**Exercise instructions**.
Your answer must be an exact copy of the records below, minus the pictures.

Modification records:

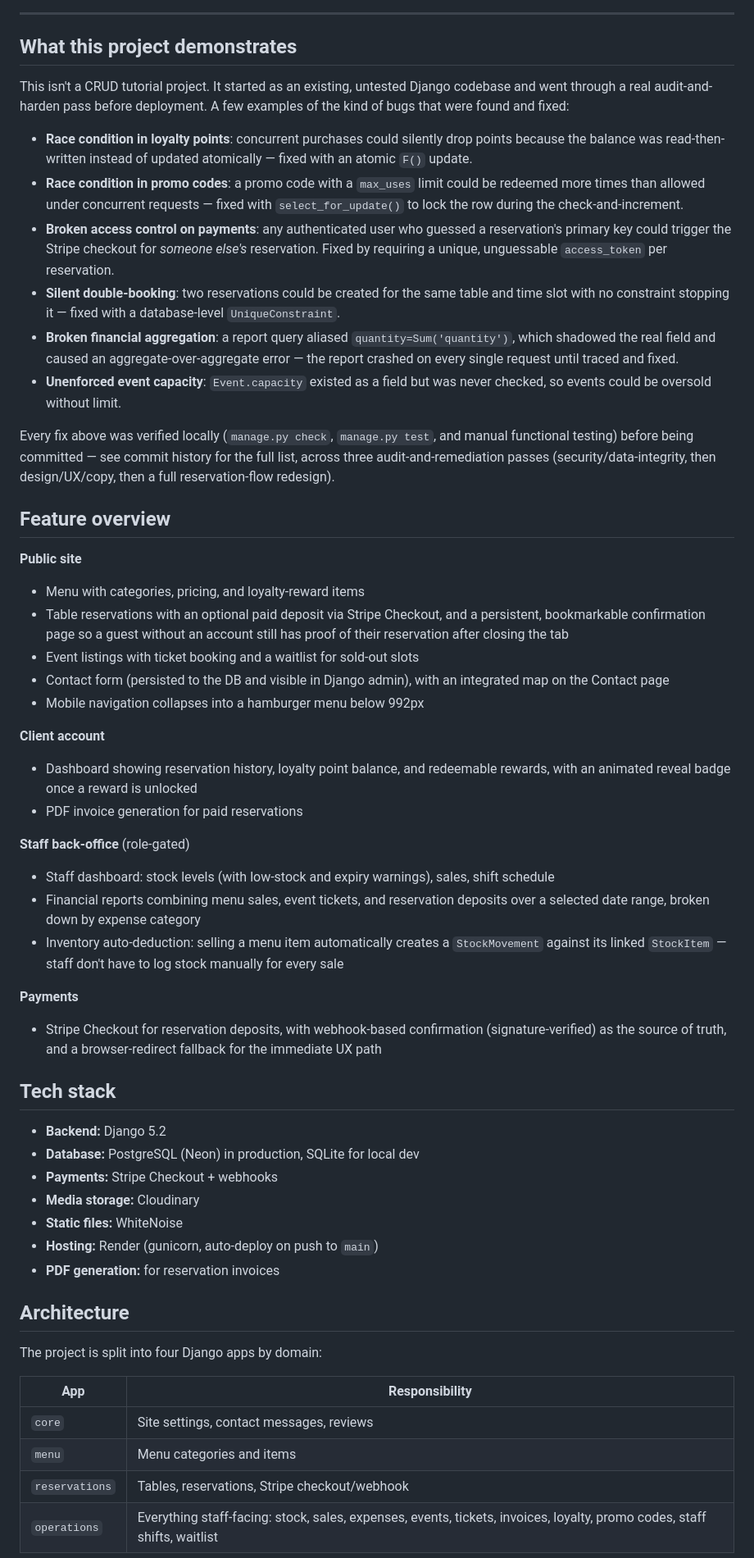
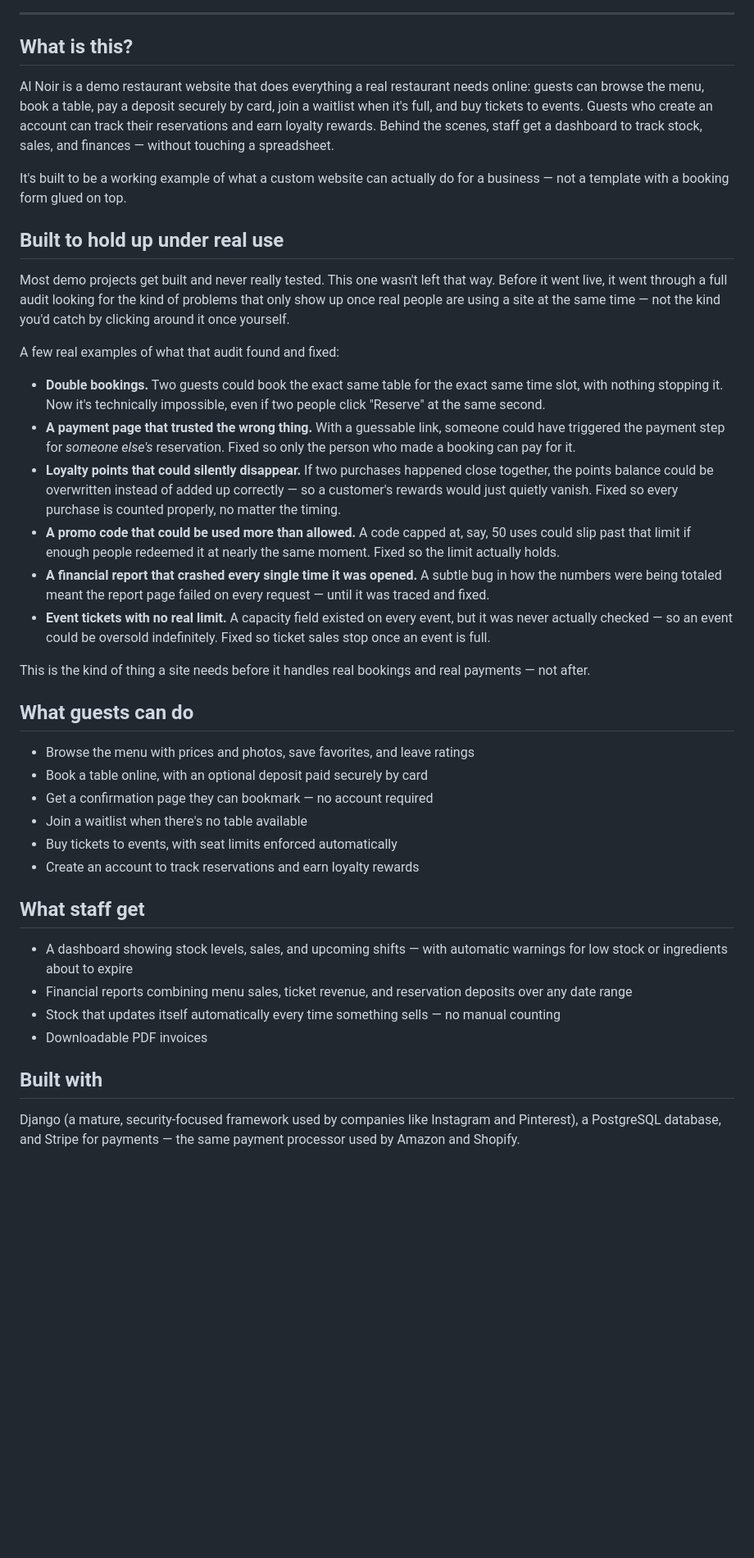
Before and after one commit to SanduAndreea22/al_noir, a Markdown page: README.md, the part around one of its changes. Shown at 82% size. GitHub-like rendering; blank space fills up the shorter version.

Commit message:
Rewrite README for a non-technical audience
The README was written for developers (tech stack tables, architecture
breakdown, deployment gotchas, Django/Stripe jargon). Since this
repo also serves as a portfolio piece clients browse, rewrite it in
plain language: what the site does, why the audit-and-harden pass
matters in business terms, and what guests/staff can actually do —
no framework names required to follow it.

Moved the technical content (stack, architecture, deployment notes,
local setup) to a new DEVELOPMENT.md instead of deleting it, so
nothing useful to a developer is lost.

Co-Authored-By: Claude Sonnet 5 <noreply@anthropic.com>
Claude-Session: https://claude.ai/code/session_01SZwcATdGuo2EmvZAHHKLmi

```diff
--- a/README.md
+++ b/README.md
@@ -23,58 +21,44 @@ Demo content (menu, reviews, contact details) is fictional, seeded for demonstra
 
 ---
 
-## What this project demonstrates
+## What is this?
 
-This isn't a CRUD tutorial project. It started as an existing, untested Django codebase and went through a real audit-and-harden pass before deployment. A few examples of the kind of bugs that were found and fixed:
+Al Noir is a demo restaurant website that does everything a real restaurant needs online: guests can browse the menu, book a table, pay a deposit securely by card, join a waitlist when it's full, and buy tickets to events. Guests who create an account can track their reservations and earn loyalty rewards. Behind the scenes, staff get a dashboard to track stock, sales, and finances — without touching a spreadsheet.
 
-- **Race condition in loyalty points**: concurrent purchases could silently drop points because the balance was read-then-written instead of updated atomically — fixed with an atomic `F()` update.
-- **Race condition in promo codes**: a promo code with a `max_uses` limit could be redeemed more times than allowed under concurrent requests — fixed with `select_for_update()` to lock the row during the check-and-increment.
-- **Broken access control on payments**: any authenticated user who guessed a reservation's primary key could trigger the Stripe checkout for *someone else's* reservation. Fixed by requiring a unique, unguessable `access_token` per reservation.
-- **Silent double-booking**: two reservations could be created for the same table and time slot with no constraint stopping it — fixed with a database-level `UniqueConstraint`.
-- **Broken financial aggregation**: a report query aliased `quantity=Sum('quantity')`, which shadowed the real field and caused an aggregate-over-aggregate error — the report crashed on every single request until traced and fixed.
-- **Unenforced event capacity**: `Event.capacity` existed as a field but was never checked, so events could be oversold without limit.
+It's built to be a working example of what a custom website can actually do for a business — not a template with a booking form glued on top.
 
-Every fix above was verified locally (`manage.py check`, `manage.py test`, and manual functional testing) before being committed — see commit history for the full list, across three audit-and-remediation passes (security/data-integrity, then design/UX/copy, then a full reservation-flow redesign).
+## Built to hold up under real use
 
-## Feature overview
+Most demo projects get built and never really tested. This one wasn't left that way. Before it went live, it went through a full audit looking for the kind of problems that only show up once real people are using a site at the same time — not the kind you'd catch by clicking around it once yourself.
 
-**Public site**
-- Menu with categories, pricing, and loyalty-reward items
-- Table reservations with an optional paid deposit via Stripe Checkout, and a persistent, bookmarkable confirmation page so a guest without an account still has proof of their reservation after closing the tab
-- Event listings with ticket booking and a waitlist for sold-out slots
-- Contact form (persisted to the DB and visible in Django admin), with an integrated map on the Contact page
-- Mobile navigation collapses into a hamburger menu below 992px
+A few real examples of what that audit found and fixed:
 
-**Client account**
-- Dashboard showing reservation history, loyalty point balance, and redeemable rewards, with an animated reveal badge once a reward is unlocked
-- PDF invoice generation for paid reservations
+- **Double bookings.** Two guests could book the exact same table for the exact same time slot, with nothing stopping it. Now it's technically impossible, even if two people click "Reserve" at the same second.
+- **A payment page that trusted the wrong thing.** With a guessable link, someone could have triggered the payment step for *someone else's* reservation. Fixed so only the person who made a booking can pay for it.
+- **Loyalty points that could silently disappear.** If two purchases happened close together, the points balance could be overwritten instead of added up correctly — so a customer's rewards would just quietly vanish. Fixed so every purchase is counted properly, no matter the timing.
+- **A promo code that could be used more than allowed.** A code capped at, say, 50 uses could slip past that limit if enough people redeemed it at nearly the same moment. Fixed so the limit actually holds.
+- **A financial report that crashed every single time it was opened.** A subtle bug in how the numbers were being totaled meant the report page failed on every request — until it was traced and fixed.
+- **Event tickets with no real limit.** A capacity field existed on every event, but it was never actually checked — so an event could be oversold indefinitely. Fixed so ticket sales stop once an event is full.
 
-**Staff back-office** (role-gated)
-- Staff dashboard: stock levels (with low-stock and expiry warnings), sales, shift schedule
-- Financial reports combining menu sales, event tickets, and reservation deposits over a selected date range, broken down by expense category
-- Inventory auto-deduction: selling a menu item automatically creates a `StockMovement` against its linked `StockItem` — staff don't have to log stock manually for every sale
+This is the kind of thing a site needs before it handles real bookings and real payments — not after.
 
-**Payments**
-- Stripe Checkout for reservation deposits, with webhook-based confirmation (signature-verified) as the source of truth, and a browser-redirect fallback for the immediate UX path
+## What guests can do
 
-## Tech stack
+- Browse the menu with prices and photos, save favorites, and leave ratings
+- Book a table online, with an optional deposit paid securely by card
+- Get a confirmation page they can bookmark — no account required
+- Join a waitlist when there's no table available
+- Buy tickets to events, with seat limits enforced automatically
+- Create an account to track reservations and earn loyalty rewards
 
-- **Backend:** Django 5.2
-- **Database:** PostgreSQL (Neon) in production, SQLite for local dev
-- **Payments:** Stripe Checkout + webhooks
-- **Media storage:** Cloudinary
-- **Static files:** WhiteNoise
-- **Hosting:** Render (gunicorn, auto-deploy on push to `main`)
-- **PDF generation:** for reservation invoices
+## What staff get
 
-## Architecture
+- A dashboard showing stock levels, sales, and upcoming shifts — with automatic warnings for low stock or ingredients about to expire
+- Financial reports combining menu sales, ticket revenue, and reservation deposits over any date range
+- Stock that updates itself automatically every time something sells — no manual counting
+- Downloadable PDF invoices
 
-The project is split into four Django apps by domain:
+## Built with
 
-| App | Responsibility |
-|---|---|
-| `core` | Site settings, contact messages, reviews |
-| `menu` | Menu categories and items |
-| `reservations` | Tables, reservations, Stripe checkout/webhook |
-| `operations` | Everything staff-facing: stock, sales, expenses, events, tickets, invoices, loyalty, promo codes, staff shifts, waitlist |
+Django (a mature, security-focused framework used by companies like Instagram and Pinterest), a PostgreSQL database, and Stripe for payments — the same payment processor used by Amazon and Shopify.
 
```
Also changed, not shown: other parts of README.md (+6 -25 lines), DEVELOPMENT.md (added, +51 -0 lines).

**Response to this exercise**.
Before and after one commit to SanduAndreea22/al_noir, a Markdown page: README.md, the part around one of its changes. Shown at 82% size. GitHub-like rendering; blank space fills up the shorter version.

Commit message:
Rewrite README for a non-technical audience
The README was written for developers (tech stack tables, architecture
breakdown, deployment gotchas, Django/Stripe jargon). Since this
repo also serves as a portfolio piece clients browse, rewrite it in
plain language: what the site does, why the audit-and-harden pass
matters in business terms, and what guests/staff can actually do —
no framework names required to follow it.

Moved the technical content (stack, architecture, deployment notes,
local setup) to a new DEVELOPMENT.md instead of deleting it, so
nothing useful to a developer is lost.

Co-Authored-By: Claude Sonnet 5 <noreply@anthropic.com>
Claude-Session: https://claude.ai/code/session_01SZwcATdGuo2EmvZAHHKLmi

```diff
--- a/README.md
+++ b/README.md
@@ -23,58 +21,44 @@ Demo content (menu, reviews, contact details) is fictional, seeded for demonstra
 
 ---
 
-## What this project demonstrates
+## What is this?
 
-This isn't a CRUD tutorial project. It started as an existing, untested Django codebase and went through a real audit-and-harden pass before deployment. A few examples of the kind of bugs that were found and fixed:
+Al Noir is a demo restaurant website that does everything a real restaurant needs online: guests can browse the menu, book a table, pay a deposit securely by card, join a waitlist when it's full, and buy tickets to events. Guests who create an account can track their reservations and earn loyalty rewards. Behind the scenes, staff get a dashboard to track stock, sales, and finances — without touching a spreadsheet.
 
-- **Race condition in loyalty points**: concurrent purchases could silently drop points because the balance was read-then-written instead of updated atomically — fixed with an atomic `F()` update.
-- **Race condition in promo codes**: a promo code with a `max_uses` limit could be redeemed more times than allowed under concurrent requests — fixed with `select_for_update()` to lock the row during the check-and-increment.
-- **Broken access control on payments**: any authenticated user who guessed a reservation's primary key could trigger the Stripe checkout for *someone else's* reservation. Fixed by requiring a unique, unguessable `access_token` per reservation.
-- **Silent double-booking**: two reservations could be created for the same table and time slot with no constraint stopping it — fixed with a database-level `UniqueConstraint`.
-- **Broken financial aggregation**: a report query aliased `quantity=Sum('quantity')`, which shadowed the real field and caused an aggregate-over-aggregate error — the report crashed on every single request until traced and fixed.
-- **Unenforced event capacity**: `Event.capacity` existed as a field but was never checked, so events could be oversold without limit.
+It's built to be a working example of what a custom website can actually do for a business — not a template with a booking form glued on top.
 
-Every fix above was verified locally (`manage.py check`, `manage.py test`, and manual functional testing) before being committed — see commit history for the full list, across three audit-and-remediation passes (security/data-integrity, then design/UX/copy, then a full reservation-flow redesign).
+## Built to hold up under real use
 
-## Feature overview
+Most demo projects get built and never really tested. This one wasn't left that way. Before it went live, it went through a full audit looking for the kind of problems that only show up once real people are using a site at the same time — not the kind you'd catch by clicking around it once yourself.
 
-**Public site**
-- Menu with categories, pricing, and loyalty-reward items
-- Table reservations with an optional paid deposit via Stripe Checkout, and a persistent, bookmarkable confirmation page so a guest without an account still has proof of their reservation after closing the tab
-- Event listings with ticket booking and a waitlist for sold-out slots
-- Contact form (persisted to the DB and visible in Django admin), with an integrated map on the Contact page
-- Mobile navigation collapses into a hamburger menu below 992px
+A few real examples of what that audit found and fixed:
 
-**Client account**
-- Dashboard showing reservation history, loyalty point balance, and redeemable rewards, with an animated reveal badge once a reward is unlocked
-- PDF invoice generation for paid reservations
+- **Double bookings.** Two guests could book the exact same table for the exact same time slot, with nothing stopping it. Now it's technically impossible, even if two people click "Reserve" at the same second.
+- **A payment page that trusted the wrong thing.** With a guessable link, someone could have triggered the payment step for *someone else's* reservation. Fixed so only the person who made a booking can pay for it.
+- **Loyalty points that could silently disappear.** If two purchases happened close together, the points balance could be overwritten instead of added up correctly — so a customer's rewards would just quietly vanish. Fixed so every purchase is counted properly, no matter the timing.
+- **A promo code that could be used more than allowed.** A code capped at, say, 50 uses could slip past that limit if enough people redeemed it at nearly the same moment. Fixed so the limit actually holds.
+- **A financial report that crashed every single time it was opened.** A subtle bug in how the numbers were being totaled meant the report page failed on every request — until it was traced and fixed.
+- **Event tickets with no real limit.** A capacity field existed on every event, but it was never actually checked — so an event could be oversold indefinitely. Fixed so ticket sales stop once an event is full.
 
-**Staff back-office** (role-gated)
-- Staff dashboard: stock levels (with low-stock and expiry warnings), sales, shift schedule
-- Financial reports combining menu sales, event tickets, and reservation deposits over a selected date range, broken down by expense category
-- Inventory auto-deduction: selling a menu item automatically creates a `StockMovement` against its linked `StockItem` — staff don't have to log stock manually for every sale
+This is the kind of thing a site needs before it handles real bookings and real payments — not after.
 
-**Payments**
-- Stripe Checkout for reservation deposits, with webhook-based confirmation (signature-verified) as the source of truth, and a browser-redirect fallback for the immediate UX path
+## What guests can do
 
-## Tech stack
+- Browse the menu with prices and photos, save favorites, and leave ratings
+- Book a table online, with an optional deposit paid securely by card
+- Get a confirmation page they can bookmark — no account required
+- Join a waitlist when there's no table available
+- Buy tickets to events, with seat limits enforced automatically
+- Create an account to track reservations and earn loyalty rewards
 
-- **Backend:** Django 5.2
-- **Database:** PostgreSQL (Neon) in production, SQLite for local dev
-- **Payments:** Stripe Checkout + webhooks
-- **Media storage:** Cloudinary
-- **Static files:** WhiteNoise
-- **Hosting:** Render (gunicorn, auto-deploy on push to `main`)
-- **PDF generation:** for reservation invoices
+## What staff get
 
-## Architecture
+- A dashboard showing stock levels, sales, and upcoming shifts — with automatic warnings for low stock or ingredients about to expire
+- Financial reports combining menu sales, ticket revenue, and reservation deposits over any date range
+- Stock that updates itself automatically every time something sells — no manual counting
+- Downloadable PDF invoices
 
-The project is split into four Django apps by domain:
+## Built with
 
-| App | Responsibility |
-|---|---|
-| `core` | Site settings, contact messages, reviews |
-| `menu` | Menu categories and items |
-| `reservations` | Tables, reservations, Stripe checkout/webhook |
-| `operations` | Everything staff-facing: stock, sales, expenses, events, tickets, invoices, loyalty, promo codes, staff shifts, waitlist |
+Django (a mature, security-focused framework used by companies like Instagram and Pinterest), a PostgreSQL database, and Stripe for payments — the same payment processor used by Amazon and Shopify.
 
```
Also changed, not shown: other parts of README.md (+6 -25 lines), DEVELOPMENT.md (added, +51 -0 lines).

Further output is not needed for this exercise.